One of the main churches

Ages of melted candle wax

Tourists walk through the old city

Decorative artwork in a plaza

Church near the city walls

Clock tower inside the entrance

A view of the bay from the trail to the fortress

A church tower high up on the hill

Ruins on the trail to the fortress

Ruins of a castle tower and the bay behind

Narrow staircase up to the fortress

The old city, new city, and the Bay of Kotor

Montenegrin flag atop the fortress

Walls of the fortress and the grey rock mountains

Castle tower and the blue sky

Large church in the old city

Narrow streets in the old city

Entrance to the old city

Old city walls

Plaza in the old city Large church in the old city

Ruins of a church in the old city

Abandoned building from the past

Bay of Kotor

Kotor, Montenegro

The Balkan Riviera - Part I

July 16, 2012

All that's left is the ghost of you.

Now we're torn, torn, torn apart

There's nothing we can do

- Of Monsters and Men

As the bus turns slowly around a bend in the road high up in the mountains I can see the dark blue water of the Adriatic Sea far below. Switchback turn after switchback turn slowly reveals the sprawling resort town of Budva on the shores of the sea. From this height the town looks like a toy, a miniature diorama from a school child’s art class. But as the bus moves through the beautiful scenery and approaches the town it becomes apparent that it is overrun with Russian tourists. Building after building posts signs in Russian advertising tours and lodging. As the bus leaves Budva I am instantly glad that I decided to stay in Kotor, an hour further up the coast.

Pulling into the small bus station at Kotor, the town feels much smaller, more manageable and a more comfortable place. After a few minutes of walking I approach the entrance to the old city, past exorbitantly expensive yachts docked on the bayside and an assuming market along the city walls. Instantly I am in the midst of a mob of tourists, not just regular tourists but cruise ship passengers. They are pouring off the small boats ferrying them from the mother ship like rats, scurrying through the narrow corridors of the old city.

It is a diverse crowd, with large percentages of Russians, British, and Americans. In the sweltering mid-morning heat they are quick to hit the ice cream stands and take their shirts off. It’s extensive and rapid consumerism like I haven’t seen in quite some time on this trip.

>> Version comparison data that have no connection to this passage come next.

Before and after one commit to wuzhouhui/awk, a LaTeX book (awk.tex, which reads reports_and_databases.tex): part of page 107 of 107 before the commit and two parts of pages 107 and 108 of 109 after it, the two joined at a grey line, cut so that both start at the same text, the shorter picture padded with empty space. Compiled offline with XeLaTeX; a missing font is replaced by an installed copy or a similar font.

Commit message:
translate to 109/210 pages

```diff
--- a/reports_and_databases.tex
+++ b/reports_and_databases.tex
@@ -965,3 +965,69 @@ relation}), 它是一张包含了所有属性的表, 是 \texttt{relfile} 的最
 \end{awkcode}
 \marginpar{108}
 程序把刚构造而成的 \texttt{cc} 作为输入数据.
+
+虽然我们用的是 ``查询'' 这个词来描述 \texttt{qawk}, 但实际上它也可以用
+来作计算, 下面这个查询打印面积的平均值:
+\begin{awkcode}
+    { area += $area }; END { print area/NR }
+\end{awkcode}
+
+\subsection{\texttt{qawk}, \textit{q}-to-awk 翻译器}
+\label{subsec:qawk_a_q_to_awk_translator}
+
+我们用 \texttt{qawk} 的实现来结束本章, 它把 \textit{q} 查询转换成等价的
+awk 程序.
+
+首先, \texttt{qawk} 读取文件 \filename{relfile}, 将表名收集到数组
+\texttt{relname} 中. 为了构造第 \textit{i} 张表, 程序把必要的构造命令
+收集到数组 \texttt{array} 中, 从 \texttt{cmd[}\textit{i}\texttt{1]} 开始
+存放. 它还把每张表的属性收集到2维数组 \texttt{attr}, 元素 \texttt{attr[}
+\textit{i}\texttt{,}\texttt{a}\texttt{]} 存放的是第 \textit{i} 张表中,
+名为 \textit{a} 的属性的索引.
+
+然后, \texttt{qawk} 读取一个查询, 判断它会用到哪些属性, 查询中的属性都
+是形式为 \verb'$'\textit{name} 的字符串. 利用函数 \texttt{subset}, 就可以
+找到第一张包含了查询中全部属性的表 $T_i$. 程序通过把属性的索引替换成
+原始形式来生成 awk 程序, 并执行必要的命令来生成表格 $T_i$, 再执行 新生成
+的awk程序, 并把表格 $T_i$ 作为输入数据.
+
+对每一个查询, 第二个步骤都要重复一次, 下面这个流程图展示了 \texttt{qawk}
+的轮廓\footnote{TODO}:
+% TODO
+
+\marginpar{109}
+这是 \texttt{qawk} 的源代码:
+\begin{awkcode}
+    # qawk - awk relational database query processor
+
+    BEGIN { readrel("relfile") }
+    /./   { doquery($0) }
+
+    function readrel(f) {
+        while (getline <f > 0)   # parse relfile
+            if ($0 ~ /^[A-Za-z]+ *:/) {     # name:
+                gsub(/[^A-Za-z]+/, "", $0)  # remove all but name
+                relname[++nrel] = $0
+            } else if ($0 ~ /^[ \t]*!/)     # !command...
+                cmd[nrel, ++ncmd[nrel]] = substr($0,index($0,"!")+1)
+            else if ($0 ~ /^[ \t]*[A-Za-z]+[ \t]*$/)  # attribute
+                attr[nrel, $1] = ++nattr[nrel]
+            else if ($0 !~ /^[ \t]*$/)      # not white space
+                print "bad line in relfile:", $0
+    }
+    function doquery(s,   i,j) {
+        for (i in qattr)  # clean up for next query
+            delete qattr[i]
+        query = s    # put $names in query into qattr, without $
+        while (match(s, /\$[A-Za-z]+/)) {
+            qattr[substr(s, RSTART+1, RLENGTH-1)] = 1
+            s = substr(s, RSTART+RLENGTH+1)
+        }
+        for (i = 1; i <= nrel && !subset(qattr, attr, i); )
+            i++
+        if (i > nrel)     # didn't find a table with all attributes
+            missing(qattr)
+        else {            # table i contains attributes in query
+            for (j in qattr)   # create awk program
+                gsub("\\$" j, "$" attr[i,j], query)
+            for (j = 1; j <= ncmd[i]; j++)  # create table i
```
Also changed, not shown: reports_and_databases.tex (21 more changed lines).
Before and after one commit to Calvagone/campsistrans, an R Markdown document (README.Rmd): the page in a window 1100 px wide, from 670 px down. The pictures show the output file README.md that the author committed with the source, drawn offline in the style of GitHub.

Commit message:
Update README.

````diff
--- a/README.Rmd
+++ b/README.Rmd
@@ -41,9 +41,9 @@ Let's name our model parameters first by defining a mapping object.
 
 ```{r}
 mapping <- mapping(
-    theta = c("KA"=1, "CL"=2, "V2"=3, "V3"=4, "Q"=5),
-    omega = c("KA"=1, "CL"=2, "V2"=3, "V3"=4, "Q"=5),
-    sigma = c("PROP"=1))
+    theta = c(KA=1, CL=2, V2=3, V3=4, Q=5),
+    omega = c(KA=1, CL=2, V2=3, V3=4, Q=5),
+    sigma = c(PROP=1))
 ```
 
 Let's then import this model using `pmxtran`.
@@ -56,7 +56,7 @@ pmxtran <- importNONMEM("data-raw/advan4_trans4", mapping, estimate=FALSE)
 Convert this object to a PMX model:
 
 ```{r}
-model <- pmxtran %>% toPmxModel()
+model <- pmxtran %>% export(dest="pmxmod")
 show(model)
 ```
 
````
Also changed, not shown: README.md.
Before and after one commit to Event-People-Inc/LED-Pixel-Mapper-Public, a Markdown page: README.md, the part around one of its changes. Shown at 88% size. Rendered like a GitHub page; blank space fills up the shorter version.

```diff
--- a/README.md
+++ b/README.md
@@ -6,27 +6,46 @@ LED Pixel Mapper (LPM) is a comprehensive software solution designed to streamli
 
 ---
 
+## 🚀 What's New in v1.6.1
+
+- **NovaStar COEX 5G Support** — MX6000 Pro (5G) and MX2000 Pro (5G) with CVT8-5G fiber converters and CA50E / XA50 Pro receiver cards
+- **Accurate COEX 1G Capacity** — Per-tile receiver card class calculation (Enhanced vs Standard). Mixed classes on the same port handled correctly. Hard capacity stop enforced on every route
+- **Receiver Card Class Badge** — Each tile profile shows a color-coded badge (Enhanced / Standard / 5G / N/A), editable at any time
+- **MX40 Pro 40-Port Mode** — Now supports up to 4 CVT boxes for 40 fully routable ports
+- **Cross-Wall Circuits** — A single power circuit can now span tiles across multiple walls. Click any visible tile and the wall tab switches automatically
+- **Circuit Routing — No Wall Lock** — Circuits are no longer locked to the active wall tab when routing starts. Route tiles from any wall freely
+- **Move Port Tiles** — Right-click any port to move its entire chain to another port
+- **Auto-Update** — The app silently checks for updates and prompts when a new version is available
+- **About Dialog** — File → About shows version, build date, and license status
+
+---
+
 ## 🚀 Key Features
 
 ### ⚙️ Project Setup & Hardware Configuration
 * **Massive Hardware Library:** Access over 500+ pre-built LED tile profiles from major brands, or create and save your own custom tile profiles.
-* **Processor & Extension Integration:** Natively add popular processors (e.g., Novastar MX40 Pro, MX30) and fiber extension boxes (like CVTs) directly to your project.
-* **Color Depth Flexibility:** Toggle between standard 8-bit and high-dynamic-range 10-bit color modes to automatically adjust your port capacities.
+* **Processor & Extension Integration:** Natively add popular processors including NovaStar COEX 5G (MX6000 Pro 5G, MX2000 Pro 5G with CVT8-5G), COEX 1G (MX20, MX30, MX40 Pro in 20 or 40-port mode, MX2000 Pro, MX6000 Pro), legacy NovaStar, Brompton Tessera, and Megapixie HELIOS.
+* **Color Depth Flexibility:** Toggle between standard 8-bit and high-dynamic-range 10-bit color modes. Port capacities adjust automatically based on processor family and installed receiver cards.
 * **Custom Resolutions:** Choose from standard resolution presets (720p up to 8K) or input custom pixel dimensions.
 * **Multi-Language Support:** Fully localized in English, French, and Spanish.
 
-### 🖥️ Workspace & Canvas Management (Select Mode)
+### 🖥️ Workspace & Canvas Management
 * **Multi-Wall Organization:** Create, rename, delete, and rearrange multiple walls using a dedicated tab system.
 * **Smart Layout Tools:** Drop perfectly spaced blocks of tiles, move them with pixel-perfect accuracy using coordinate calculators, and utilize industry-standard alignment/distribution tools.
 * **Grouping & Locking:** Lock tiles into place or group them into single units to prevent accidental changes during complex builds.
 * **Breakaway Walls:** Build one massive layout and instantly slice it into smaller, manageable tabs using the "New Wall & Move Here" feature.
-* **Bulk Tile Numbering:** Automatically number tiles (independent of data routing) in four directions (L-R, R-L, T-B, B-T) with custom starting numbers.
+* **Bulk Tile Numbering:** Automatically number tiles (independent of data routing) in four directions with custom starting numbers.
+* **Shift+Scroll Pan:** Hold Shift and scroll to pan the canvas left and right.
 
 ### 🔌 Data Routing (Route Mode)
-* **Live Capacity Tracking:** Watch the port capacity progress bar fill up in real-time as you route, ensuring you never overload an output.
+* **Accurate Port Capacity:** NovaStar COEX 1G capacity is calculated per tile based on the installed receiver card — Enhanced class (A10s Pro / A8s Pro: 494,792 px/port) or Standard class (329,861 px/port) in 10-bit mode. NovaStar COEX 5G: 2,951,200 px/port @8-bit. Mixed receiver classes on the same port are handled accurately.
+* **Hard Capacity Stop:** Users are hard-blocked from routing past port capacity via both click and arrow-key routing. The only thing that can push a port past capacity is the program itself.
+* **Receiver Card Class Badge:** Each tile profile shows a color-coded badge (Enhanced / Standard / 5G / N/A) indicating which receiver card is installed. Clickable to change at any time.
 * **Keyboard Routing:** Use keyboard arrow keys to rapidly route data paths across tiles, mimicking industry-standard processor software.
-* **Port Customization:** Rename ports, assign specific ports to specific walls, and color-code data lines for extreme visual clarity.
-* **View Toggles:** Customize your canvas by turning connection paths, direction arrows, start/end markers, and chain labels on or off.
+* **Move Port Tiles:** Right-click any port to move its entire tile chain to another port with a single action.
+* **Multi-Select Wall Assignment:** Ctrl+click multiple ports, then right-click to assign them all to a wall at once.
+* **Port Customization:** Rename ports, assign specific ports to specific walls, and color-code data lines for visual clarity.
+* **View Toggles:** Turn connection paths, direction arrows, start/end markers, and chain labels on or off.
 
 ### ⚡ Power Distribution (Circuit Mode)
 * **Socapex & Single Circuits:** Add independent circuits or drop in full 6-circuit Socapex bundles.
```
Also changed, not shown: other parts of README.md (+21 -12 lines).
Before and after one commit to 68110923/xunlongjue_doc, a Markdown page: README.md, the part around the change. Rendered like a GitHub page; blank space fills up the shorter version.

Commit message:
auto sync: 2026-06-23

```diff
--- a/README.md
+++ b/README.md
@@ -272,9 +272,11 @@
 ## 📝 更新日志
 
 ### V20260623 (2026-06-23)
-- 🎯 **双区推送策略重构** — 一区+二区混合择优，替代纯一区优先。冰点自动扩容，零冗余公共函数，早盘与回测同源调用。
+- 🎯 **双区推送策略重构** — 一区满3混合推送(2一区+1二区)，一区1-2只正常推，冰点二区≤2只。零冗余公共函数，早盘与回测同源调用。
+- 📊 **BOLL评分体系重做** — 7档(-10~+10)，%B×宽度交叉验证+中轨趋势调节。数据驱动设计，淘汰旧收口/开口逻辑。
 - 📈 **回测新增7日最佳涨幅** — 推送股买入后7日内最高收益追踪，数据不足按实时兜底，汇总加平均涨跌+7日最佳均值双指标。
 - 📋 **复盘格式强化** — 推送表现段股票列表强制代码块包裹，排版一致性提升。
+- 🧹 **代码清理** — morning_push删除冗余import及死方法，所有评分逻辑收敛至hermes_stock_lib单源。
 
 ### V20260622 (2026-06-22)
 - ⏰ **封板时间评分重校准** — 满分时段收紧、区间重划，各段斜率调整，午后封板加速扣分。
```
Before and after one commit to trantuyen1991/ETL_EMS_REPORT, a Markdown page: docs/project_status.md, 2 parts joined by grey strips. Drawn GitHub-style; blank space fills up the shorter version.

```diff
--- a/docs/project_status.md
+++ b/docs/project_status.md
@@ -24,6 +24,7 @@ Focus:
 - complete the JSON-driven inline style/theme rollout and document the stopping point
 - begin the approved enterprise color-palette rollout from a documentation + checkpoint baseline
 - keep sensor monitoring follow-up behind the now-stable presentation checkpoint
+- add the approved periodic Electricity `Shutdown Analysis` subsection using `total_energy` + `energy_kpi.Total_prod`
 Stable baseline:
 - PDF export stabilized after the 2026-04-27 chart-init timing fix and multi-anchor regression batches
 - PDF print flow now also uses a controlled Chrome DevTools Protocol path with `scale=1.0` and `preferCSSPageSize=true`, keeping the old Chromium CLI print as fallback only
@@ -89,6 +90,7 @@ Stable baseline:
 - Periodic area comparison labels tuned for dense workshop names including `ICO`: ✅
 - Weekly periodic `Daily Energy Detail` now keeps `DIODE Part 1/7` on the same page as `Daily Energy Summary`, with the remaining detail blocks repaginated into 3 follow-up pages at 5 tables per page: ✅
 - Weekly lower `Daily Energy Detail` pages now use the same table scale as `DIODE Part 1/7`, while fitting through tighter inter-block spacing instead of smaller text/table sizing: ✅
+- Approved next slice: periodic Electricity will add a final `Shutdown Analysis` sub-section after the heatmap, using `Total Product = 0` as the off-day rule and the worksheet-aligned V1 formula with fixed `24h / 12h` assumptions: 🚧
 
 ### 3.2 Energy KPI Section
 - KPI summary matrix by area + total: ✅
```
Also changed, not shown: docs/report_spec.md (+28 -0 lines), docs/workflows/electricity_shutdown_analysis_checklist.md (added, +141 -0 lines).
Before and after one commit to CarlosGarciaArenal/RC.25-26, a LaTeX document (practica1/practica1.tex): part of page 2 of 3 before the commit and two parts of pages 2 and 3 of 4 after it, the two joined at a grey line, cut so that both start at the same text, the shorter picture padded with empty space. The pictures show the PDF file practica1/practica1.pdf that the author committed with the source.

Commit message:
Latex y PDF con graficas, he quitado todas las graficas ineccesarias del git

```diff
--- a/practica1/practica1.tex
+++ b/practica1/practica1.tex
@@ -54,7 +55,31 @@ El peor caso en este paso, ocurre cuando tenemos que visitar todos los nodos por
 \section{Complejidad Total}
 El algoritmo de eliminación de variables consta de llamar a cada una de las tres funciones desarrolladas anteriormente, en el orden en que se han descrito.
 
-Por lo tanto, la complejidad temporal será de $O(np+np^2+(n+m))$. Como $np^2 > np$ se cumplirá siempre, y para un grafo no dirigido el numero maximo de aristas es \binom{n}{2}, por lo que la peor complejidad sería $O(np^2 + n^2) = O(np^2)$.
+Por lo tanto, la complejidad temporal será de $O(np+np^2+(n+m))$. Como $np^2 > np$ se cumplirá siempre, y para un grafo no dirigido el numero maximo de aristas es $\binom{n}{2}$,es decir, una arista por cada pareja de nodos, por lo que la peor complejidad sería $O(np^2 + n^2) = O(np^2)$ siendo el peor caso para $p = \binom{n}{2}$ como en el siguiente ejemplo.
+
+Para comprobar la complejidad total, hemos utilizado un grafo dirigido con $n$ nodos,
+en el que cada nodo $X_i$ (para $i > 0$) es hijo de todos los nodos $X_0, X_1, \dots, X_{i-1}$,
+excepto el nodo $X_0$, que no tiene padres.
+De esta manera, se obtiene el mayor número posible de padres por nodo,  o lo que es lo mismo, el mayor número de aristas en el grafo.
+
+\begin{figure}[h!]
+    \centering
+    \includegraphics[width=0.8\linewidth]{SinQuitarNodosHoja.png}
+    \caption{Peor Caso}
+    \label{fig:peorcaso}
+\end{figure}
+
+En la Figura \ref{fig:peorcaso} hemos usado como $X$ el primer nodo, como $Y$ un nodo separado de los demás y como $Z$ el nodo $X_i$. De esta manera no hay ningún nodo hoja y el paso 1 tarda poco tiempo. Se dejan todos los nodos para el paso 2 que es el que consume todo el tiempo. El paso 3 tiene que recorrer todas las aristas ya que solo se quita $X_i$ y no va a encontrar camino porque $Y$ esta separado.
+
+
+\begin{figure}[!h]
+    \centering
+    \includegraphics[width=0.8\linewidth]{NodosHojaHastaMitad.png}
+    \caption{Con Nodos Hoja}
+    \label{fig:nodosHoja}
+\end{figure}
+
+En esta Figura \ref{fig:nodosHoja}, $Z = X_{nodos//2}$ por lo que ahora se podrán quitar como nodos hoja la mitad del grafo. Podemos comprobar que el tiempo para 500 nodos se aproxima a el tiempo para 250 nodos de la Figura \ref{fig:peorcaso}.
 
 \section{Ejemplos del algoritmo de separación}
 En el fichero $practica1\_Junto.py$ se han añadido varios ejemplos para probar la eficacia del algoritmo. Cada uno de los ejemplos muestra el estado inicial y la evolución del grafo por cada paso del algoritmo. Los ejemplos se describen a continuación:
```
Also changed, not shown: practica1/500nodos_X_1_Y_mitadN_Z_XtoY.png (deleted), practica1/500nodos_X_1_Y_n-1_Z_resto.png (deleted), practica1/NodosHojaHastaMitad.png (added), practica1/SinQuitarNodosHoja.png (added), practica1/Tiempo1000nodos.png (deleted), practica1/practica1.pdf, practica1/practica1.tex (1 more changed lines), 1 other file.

With all their commotion the unique atmosphere of this small ancient walled city evaporates. Fortunately the Bay of Kotor is narrow and there is only room enough for one cruise ship at a time, and even that one ship must dock far out in the middle of the bay.

But for the passengers of that one ship the main activity, climbing up to the top of the fortress, must be undertaken during the searing mid-day heat. The trail starts easily with some stairs out of the old city but after passing a church part way up the hill the trail becomes steeper and steeper. It is amazing how extensive the ruins of the fortress are, occupying most of the hillside, with a commanding view of a majority of the bay. Lacking knowledge of the history of the town, I am left to wonder how, if ever, it was ever conquered. Looking at most of the cruise ship passengers hiking nearby me, complaining about the heat and the stairs, I can’t help but think that they are not pondering the same question.

Luckily by evening the cruise ship and its passengers had departed, sailing on to the next destination and their next victim. In the middle of the week in the evening, the cool temperatures and fading sunlight bring out the splendor of the town. The shadows move in and out of the sharply winding passageways that connect the main corridors of the old city. The normally muted colors of the steep mountains rising behind the city suddenly take on a nuanced array of color palettes. This makes the walls of the fortress the somehow cling to the near vertical hillside look all the more magnificent. What should be a peaceful silence, or at best the light din of people dining on outdoor tables is broken by the poor and monotonous techno music playing from several bars. The architects of the fortress and the old city obviously weren’t able to make it impenetrable to the forces of modern multinational tourism.